You see, we live for big, exciting moments so we spend exorbitant amounts of our time,energy and efforts to find fulfillment in the next big thing. We put money down on an extravagant vacation, buy tickets to this thing or that. Many times at the expense of our families financial health. Why? Could it be we’re trying to impress others or believe some sort of falsity that our children will value us more if we give them more stuff. We might also believe that we aren’t as good of parents if our children don’t have the latest pieces of technology, expensive name brand clothing, or aren’t on traveling sports teams.
Truth be told, I think much of this is a heart issue we have yet to address in our own lives. We spend our time posting on Facebook about all the great places we take our children and opportunities we believe we’re creating for them that in reality is only keeping the family disconnected from one another. All the while our children are watching, they’re learning from us where our value is truly found.

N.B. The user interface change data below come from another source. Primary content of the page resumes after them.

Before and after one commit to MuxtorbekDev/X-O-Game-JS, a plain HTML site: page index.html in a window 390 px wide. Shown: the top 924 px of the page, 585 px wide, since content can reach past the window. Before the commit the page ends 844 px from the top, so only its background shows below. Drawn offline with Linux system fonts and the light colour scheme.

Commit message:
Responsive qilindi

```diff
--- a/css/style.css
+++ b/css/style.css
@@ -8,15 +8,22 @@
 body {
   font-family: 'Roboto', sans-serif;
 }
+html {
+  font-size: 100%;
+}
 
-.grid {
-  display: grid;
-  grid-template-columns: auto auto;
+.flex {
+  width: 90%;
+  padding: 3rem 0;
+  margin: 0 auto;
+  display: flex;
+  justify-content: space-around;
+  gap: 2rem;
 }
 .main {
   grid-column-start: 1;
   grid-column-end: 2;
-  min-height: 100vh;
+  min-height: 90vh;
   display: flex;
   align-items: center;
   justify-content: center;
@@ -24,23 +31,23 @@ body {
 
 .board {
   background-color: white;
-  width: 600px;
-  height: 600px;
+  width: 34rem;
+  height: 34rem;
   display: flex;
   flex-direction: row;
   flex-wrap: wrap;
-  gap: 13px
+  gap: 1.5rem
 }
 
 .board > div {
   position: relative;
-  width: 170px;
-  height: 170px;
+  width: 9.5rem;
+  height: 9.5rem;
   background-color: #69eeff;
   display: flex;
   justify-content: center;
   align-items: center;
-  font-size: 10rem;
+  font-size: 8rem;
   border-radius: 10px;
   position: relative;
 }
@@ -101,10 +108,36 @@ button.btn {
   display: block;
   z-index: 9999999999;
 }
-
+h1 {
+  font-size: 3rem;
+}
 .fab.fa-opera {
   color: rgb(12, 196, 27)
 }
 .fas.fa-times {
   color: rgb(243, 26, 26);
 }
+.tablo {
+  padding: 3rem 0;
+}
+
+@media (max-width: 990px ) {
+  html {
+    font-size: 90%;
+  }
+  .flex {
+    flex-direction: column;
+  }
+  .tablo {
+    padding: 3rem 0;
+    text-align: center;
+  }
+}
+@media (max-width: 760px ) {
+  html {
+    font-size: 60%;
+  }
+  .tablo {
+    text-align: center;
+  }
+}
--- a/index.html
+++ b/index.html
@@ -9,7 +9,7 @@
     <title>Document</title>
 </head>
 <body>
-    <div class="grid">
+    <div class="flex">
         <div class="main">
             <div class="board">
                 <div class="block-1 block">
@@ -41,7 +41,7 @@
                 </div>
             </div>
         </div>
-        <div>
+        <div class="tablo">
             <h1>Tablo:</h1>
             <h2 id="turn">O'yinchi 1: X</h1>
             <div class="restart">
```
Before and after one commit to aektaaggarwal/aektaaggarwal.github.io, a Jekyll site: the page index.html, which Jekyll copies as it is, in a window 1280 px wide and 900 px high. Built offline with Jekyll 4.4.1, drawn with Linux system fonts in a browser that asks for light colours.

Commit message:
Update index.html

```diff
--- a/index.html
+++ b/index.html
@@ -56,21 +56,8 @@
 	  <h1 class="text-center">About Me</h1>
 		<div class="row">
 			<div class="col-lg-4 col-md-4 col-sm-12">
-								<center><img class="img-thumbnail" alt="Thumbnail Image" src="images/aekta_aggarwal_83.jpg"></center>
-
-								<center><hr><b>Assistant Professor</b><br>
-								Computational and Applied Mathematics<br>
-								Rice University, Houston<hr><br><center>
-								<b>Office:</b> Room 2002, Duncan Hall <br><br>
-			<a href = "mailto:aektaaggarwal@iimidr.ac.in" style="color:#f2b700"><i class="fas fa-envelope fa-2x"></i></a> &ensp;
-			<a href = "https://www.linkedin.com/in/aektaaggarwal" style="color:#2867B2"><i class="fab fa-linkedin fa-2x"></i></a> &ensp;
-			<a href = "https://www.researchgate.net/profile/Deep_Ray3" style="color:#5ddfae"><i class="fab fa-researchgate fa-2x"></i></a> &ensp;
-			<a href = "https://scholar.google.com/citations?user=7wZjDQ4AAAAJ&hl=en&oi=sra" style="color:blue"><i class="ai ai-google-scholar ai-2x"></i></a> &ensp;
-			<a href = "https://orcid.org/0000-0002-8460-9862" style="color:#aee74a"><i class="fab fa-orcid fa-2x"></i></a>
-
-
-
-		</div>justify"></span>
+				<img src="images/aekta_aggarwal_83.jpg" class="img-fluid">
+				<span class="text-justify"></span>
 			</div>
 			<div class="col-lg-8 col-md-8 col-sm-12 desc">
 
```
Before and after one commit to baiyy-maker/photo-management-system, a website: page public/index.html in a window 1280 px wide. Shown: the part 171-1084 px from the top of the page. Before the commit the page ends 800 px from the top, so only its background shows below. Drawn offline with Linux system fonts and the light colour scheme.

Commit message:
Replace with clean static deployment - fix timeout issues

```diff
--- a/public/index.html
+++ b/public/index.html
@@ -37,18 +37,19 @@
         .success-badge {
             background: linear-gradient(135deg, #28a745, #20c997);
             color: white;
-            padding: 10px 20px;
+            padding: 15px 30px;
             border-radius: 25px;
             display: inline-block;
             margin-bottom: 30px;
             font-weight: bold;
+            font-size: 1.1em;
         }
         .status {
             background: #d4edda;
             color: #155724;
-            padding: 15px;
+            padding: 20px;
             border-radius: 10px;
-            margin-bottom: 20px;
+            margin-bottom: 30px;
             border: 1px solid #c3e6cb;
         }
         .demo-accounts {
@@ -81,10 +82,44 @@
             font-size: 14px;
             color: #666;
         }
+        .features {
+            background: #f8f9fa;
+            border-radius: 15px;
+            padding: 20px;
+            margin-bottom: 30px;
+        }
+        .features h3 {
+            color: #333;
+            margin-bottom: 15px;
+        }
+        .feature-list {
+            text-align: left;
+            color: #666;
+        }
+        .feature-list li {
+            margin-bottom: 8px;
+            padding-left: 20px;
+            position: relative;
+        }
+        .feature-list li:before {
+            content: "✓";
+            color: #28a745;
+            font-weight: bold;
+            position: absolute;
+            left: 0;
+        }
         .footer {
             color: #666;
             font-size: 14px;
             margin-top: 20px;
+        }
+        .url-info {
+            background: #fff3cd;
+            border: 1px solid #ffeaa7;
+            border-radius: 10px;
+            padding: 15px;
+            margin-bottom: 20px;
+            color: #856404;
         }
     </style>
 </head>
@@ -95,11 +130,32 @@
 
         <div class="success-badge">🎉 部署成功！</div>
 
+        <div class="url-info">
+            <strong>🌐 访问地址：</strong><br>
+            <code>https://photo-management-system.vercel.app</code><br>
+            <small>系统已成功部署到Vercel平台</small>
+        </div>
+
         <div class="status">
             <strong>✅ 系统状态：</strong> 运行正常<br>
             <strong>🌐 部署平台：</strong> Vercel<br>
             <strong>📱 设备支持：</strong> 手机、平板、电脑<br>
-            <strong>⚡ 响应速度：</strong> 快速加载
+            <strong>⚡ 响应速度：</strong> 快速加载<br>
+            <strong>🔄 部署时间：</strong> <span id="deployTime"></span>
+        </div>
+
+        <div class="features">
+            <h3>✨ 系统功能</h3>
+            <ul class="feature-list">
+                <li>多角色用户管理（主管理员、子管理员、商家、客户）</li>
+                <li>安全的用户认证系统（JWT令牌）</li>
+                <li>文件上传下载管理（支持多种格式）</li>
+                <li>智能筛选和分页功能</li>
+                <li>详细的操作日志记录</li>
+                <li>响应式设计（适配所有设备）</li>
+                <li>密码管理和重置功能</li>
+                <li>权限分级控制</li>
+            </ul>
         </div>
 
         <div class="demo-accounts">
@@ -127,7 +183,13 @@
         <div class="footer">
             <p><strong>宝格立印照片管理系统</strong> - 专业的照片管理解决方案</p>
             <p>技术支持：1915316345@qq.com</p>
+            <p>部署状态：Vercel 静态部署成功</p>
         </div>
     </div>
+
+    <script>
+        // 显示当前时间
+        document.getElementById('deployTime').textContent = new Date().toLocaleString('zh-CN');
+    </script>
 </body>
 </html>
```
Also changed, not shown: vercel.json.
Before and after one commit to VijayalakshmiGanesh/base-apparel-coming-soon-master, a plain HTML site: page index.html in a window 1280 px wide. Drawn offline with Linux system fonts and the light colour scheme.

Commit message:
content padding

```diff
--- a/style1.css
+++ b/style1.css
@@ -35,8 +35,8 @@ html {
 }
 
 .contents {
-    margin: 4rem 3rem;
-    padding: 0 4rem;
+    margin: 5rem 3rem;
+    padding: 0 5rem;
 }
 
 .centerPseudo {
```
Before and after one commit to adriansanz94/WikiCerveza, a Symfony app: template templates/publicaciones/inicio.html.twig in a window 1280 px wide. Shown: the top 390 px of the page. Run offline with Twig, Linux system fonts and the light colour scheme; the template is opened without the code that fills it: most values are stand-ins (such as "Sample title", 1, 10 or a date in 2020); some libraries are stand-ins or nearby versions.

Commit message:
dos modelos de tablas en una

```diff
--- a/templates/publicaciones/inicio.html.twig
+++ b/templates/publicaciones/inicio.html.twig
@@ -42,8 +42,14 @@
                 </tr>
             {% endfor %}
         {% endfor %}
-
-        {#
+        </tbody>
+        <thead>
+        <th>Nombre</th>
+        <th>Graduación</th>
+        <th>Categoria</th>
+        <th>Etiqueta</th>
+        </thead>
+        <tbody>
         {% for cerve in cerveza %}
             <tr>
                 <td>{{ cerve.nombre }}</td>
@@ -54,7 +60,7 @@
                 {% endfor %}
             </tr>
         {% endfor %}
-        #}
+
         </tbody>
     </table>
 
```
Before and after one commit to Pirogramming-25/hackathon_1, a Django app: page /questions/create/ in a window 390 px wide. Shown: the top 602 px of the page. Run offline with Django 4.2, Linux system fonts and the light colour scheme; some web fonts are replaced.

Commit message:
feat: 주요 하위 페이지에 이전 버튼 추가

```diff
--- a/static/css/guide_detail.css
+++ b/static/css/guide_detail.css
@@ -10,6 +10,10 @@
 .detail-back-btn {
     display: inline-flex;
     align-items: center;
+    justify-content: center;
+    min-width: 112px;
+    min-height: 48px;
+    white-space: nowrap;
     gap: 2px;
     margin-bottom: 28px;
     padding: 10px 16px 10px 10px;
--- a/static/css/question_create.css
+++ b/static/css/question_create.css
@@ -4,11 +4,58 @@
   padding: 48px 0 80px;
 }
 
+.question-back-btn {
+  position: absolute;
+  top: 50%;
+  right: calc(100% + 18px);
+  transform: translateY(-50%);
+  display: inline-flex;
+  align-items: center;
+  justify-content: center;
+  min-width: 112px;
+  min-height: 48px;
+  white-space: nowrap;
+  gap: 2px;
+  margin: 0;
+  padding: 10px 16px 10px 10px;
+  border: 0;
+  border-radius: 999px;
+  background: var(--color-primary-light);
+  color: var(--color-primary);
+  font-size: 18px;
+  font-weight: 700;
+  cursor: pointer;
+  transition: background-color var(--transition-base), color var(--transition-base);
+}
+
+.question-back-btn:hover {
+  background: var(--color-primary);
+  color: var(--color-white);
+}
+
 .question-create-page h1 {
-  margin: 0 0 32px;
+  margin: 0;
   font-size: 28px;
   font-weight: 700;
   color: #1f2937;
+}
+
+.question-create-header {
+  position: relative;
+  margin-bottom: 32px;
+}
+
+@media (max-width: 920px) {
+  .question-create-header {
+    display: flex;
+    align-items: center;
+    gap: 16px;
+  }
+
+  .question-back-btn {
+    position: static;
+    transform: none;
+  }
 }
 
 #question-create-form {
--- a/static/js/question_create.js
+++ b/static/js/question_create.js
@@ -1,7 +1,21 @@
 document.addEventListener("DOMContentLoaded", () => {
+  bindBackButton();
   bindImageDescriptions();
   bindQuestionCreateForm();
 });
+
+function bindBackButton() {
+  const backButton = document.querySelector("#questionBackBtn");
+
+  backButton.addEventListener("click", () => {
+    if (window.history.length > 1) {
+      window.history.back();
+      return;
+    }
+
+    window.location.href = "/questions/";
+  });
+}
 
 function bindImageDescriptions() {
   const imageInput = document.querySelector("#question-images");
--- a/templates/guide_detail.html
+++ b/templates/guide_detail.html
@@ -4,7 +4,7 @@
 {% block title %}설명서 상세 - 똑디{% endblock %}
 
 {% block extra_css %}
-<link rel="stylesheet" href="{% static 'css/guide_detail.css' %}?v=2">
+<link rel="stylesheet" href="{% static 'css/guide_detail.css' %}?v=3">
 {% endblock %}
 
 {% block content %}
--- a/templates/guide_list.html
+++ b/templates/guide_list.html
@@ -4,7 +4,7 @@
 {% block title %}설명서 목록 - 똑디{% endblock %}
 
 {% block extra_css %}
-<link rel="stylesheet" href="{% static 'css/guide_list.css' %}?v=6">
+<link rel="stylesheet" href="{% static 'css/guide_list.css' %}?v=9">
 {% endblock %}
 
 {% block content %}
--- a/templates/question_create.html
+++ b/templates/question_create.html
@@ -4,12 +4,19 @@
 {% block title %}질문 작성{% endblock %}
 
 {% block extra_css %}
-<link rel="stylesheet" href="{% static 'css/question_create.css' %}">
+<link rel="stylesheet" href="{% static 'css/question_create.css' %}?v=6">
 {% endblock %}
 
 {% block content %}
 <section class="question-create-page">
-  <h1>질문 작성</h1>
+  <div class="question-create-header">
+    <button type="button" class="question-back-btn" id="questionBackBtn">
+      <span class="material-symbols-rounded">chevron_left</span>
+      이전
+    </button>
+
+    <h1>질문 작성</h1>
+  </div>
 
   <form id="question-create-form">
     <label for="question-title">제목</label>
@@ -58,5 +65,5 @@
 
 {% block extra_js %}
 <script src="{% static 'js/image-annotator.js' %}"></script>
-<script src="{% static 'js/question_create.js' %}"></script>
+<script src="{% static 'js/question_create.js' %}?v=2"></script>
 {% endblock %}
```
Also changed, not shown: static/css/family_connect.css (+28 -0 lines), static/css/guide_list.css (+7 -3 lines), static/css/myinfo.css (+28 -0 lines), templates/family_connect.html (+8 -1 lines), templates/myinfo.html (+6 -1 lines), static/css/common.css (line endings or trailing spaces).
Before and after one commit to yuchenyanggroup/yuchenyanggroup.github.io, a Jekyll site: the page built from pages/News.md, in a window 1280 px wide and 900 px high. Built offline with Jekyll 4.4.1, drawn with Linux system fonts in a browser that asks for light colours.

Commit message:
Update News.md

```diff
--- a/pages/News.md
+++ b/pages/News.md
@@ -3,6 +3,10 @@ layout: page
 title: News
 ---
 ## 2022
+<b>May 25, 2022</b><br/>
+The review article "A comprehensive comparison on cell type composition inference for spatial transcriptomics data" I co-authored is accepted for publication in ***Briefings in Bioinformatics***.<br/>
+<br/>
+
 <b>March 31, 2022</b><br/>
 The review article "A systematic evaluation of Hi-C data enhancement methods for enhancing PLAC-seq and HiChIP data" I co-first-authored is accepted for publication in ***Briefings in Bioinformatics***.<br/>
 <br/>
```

Another young teenager once said to me, “I just want to be with my family and not always be so busy. I miss my parents when they’re at work and I’m lonely at home by myself. I wish they were there more often. I just like spending time together with my family.”
Let’s be fully present for our children. Even as a woman without children I need to be reminded of this truth, because I can often get caught up on doing things rather than making myself available for people.
Lord, give us grace. Help us, we need you to move in our hearts so we don’t run after a lifestyle that only keeps us disconnected from those closest to us. Give us wisdom as we raise children to know you and help us to be fully present for them, in Jesus name. Amen.